Recorded information: Begin

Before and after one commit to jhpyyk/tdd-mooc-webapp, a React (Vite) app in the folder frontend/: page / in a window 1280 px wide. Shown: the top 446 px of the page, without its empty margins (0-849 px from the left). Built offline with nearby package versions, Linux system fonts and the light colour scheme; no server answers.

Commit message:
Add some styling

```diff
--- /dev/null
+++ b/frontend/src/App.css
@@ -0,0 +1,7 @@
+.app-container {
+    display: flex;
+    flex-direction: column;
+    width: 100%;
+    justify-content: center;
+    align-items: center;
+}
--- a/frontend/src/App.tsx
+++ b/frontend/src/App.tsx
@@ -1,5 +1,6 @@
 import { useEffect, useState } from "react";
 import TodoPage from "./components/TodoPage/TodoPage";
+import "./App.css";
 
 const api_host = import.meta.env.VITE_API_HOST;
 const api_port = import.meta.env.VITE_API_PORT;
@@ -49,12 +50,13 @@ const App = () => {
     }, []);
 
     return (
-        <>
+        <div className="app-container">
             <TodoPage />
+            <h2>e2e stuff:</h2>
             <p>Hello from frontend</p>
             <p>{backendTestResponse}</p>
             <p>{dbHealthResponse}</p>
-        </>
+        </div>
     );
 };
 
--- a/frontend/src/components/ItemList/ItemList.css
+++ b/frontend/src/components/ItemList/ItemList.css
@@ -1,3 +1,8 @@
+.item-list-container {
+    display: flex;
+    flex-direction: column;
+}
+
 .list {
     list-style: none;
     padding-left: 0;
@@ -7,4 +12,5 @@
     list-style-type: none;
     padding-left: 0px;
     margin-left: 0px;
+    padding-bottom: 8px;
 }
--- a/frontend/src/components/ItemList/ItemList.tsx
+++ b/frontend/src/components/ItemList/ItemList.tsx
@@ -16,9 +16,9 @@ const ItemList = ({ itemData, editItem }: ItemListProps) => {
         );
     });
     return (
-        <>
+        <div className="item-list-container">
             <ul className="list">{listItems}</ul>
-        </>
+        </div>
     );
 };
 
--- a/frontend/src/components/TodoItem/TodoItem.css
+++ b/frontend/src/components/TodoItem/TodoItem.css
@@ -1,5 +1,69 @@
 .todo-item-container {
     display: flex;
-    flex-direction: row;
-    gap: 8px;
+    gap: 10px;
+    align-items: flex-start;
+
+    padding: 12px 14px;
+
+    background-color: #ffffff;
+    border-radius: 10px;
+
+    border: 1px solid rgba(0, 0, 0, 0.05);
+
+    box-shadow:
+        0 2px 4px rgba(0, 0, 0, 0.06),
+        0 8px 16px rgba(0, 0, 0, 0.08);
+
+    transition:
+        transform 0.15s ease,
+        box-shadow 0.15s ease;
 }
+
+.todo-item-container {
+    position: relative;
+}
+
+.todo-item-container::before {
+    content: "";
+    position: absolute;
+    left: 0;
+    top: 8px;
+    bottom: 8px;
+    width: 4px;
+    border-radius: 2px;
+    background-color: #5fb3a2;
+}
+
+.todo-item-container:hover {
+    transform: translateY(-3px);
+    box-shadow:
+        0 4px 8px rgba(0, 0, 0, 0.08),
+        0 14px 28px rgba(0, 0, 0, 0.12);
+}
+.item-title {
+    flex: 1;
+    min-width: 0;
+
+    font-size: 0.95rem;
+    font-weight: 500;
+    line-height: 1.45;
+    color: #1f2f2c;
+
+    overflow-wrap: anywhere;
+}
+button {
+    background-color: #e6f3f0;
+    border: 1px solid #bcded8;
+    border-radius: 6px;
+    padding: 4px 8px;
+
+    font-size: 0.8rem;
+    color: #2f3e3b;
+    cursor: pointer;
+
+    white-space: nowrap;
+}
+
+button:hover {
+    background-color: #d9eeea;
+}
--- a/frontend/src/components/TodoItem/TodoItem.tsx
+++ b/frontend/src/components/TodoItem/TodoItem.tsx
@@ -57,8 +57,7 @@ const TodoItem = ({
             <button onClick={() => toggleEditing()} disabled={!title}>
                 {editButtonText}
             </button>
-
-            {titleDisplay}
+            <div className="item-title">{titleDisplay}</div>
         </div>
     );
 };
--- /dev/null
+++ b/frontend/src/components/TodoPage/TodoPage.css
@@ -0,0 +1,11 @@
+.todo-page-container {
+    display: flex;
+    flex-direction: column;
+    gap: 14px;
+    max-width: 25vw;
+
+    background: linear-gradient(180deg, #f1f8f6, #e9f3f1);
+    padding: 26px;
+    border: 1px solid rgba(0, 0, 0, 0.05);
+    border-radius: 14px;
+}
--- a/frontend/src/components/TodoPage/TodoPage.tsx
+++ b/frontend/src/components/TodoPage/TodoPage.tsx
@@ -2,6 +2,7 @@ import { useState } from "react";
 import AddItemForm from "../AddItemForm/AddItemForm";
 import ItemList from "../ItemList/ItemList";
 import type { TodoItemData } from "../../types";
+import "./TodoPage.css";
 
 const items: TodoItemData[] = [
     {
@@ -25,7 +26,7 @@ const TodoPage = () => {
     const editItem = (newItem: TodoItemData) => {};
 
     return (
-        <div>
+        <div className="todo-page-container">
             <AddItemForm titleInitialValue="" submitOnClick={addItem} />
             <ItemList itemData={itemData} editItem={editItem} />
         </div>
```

Recorded information: End

**Problem requirements**
Give the number of lines in the entries that hold the word "container", and nothing else.

**Answer for the task**
10